▸ WHAT NEEDS TO BE DONE
Below are records to reproduce in full; copy them exactly but keep the pictures out.

*** INPUT MATERIAL

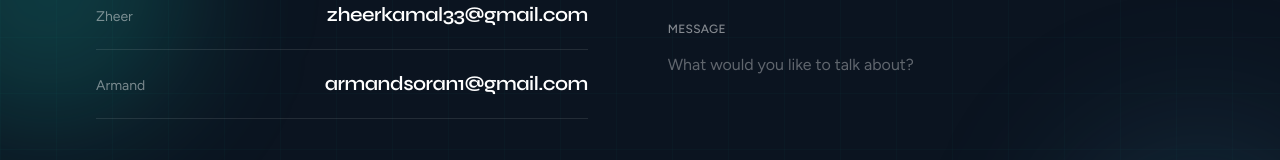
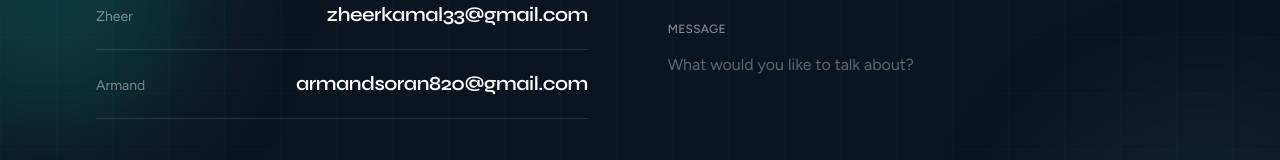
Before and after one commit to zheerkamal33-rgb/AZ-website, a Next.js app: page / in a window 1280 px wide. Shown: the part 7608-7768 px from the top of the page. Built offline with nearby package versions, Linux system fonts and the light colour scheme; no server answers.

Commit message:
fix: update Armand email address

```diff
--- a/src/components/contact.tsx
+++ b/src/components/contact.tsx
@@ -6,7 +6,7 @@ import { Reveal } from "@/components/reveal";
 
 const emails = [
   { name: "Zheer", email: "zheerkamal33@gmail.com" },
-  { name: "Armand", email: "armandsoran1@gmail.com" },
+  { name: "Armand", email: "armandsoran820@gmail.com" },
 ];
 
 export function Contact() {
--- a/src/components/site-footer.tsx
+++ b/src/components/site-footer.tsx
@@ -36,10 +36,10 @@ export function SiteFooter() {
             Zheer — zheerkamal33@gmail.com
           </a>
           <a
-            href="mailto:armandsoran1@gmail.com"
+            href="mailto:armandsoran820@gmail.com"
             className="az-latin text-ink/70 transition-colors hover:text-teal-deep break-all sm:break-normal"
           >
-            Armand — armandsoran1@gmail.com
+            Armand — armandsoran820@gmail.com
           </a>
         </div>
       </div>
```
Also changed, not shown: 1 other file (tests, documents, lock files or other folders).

******

▸ SOLUTION FOR THIS EXERCISE
Before and after one commit to zheerkamal33-rgb/AZ-website, a Next.js app: page / in a window 1280 px wide. Shown: the part 7608-7768 px from the top of the page. Built offline with nearby package versions, Linux system fonts and the light colour scheme; no server answers.

Commit message:
fix: update Armand email address

```diff
--- a/src/components/contact.tsx
+++ b/src/components/contact.tsx
@@ -6,7 +6,7 @@ import { Reveal } from "@/components/reveal";
 
 const emails = [
   { name: "Zheer", email: "zheerkamal33@gmail.com" },
-  { name: "Armand", email: "armandsoran1@gmail.com" },
+  { name: "Armand", email: "armandsoran820@gmail.com" },
 ];
 
 export function Contact() {
--- a/src/components/site-footer.tsx
+++ b/src/components/site-footer.tsx
@@ -36,10 +36,10 @@ export function SiteFooter() {
             Zheer — zheerkamal33@gmail.com
           </a>
           <a
-            href="mailto:armandsoran1@gmail.com"
+            href="mailto:armandsoran820@gmail.com"
             className="az-latin text-ink/70 transition-colors hover:text-teal-deep break-all sm:break-normal"
           >
-            Armand — armandsoran1@gmail.com
+            Armand — armandsoran820@gmail.com
           </a>
         </div>
       </div>
```
Also changed, not shown: 1 other file (tests, documents, lock files or other folders).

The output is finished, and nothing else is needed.